Items from a dataset:
== Segment start ==
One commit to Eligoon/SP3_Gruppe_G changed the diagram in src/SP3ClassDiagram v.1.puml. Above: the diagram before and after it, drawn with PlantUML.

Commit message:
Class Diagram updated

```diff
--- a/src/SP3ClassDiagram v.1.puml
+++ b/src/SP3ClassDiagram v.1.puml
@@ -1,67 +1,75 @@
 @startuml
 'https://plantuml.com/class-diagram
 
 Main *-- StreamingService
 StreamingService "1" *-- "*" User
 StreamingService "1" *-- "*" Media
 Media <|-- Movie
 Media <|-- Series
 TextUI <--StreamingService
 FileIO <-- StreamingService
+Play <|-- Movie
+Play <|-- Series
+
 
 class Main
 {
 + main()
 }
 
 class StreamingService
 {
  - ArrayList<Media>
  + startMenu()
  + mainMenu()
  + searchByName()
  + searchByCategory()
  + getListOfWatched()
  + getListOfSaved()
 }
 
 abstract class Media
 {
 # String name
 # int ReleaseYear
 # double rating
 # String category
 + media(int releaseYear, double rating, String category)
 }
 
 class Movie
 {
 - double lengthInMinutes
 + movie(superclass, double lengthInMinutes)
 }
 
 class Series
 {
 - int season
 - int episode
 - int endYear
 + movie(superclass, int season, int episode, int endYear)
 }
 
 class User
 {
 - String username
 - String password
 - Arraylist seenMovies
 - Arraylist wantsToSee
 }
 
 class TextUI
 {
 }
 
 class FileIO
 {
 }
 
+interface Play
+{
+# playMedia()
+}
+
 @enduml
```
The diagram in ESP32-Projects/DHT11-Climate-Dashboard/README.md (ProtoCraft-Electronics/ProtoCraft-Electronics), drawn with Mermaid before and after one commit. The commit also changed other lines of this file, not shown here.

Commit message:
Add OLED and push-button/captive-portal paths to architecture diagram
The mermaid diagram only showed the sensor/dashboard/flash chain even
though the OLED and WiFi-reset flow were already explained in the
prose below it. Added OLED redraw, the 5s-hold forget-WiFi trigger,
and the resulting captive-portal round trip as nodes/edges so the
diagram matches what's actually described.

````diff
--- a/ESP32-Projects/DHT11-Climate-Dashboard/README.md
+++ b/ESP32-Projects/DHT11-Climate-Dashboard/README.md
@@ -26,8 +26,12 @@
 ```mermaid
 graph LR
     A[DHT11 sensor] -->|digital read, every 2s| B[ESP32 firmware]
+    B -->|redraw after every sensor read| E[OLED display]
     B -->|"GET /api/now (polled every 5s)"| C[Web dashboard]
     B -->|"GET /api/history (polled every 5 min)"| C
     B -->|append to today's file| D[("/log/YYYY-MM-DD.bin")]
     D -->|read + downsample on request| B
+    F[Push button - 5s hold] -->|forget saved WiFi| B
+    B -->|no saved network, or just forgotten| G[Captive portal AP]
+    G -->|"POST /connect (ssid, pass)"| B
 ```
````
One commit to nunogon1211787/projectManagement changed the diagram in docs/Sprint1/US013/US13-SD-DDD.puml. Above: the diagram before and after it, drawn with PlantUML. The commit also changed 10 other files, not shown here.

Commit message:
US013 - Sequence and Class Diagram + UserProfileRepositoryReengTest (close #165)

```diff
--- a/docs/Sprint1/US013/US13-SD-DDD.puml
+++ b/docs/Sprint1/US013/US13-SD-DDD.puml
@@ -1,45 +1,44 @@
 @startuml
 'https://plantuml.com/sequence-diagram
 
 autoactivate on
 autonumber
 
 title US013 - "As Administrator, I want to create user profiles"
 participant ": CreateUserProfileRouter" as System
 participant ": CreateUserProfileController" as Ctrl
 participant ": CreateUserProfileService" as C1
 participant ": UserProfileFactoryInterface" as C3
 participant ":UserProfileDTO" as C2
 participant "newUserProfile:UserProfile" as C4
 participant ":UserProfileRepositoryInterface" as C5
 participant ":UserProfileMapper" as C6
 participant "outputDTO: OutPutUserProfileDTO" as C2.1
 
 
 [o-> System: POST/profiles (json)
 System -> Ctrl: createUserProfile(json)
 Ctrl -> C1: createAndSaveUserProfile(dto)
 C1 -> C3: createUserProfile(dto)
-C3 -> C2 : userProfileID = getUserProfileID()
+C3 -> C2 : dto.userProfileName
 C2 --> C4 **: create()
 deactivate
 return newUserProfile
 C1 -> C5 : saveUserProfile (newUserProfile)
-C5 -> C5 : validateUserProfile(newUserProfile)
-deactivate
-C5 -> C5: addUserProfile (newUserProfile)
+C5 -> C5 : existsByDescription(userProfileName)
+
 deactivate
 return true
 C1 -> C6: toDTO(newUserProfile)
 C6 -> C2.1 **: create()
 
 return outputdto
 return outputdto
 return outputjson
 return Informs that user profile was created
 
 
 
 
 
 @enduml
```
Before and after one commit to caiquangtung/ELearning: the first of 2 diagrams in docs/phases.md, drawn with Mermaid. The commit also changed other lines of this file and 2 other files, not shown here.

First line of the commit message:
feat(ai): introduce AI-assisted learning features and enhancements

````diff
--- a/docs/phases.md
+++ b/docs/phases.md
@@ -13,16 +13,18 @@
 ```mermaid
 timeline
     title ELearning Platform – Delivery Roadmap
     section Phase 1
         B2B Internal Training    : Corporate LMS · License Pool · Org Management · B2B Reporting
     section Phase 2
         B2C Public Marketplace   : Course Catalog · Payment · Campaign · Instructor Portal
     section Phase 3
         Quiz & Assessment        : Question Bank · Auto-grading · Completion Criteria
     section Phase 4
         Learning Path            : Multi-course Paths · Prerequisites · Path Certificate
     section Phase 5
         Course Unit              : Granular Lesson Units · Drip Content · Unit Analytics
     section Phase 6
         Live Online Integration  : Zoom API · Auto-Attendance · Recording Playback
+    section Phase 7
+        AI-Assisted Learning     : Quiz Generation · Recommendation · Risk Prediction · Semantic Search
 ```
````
== Segment end ==
### YOUR GOAL
Filter the records for the word "OLED" and show every line that has it.

### TASK OUTPUT
Add OLED and push-button/captive-portal paths to architecture diagram
though the OLED and WiFi-reset flow were already explained in the
prose below it. Added OLED redraw, the 5s-hold forget-WiFi trigger,
+    B -->|redraw after every sensor read| E[OLED display]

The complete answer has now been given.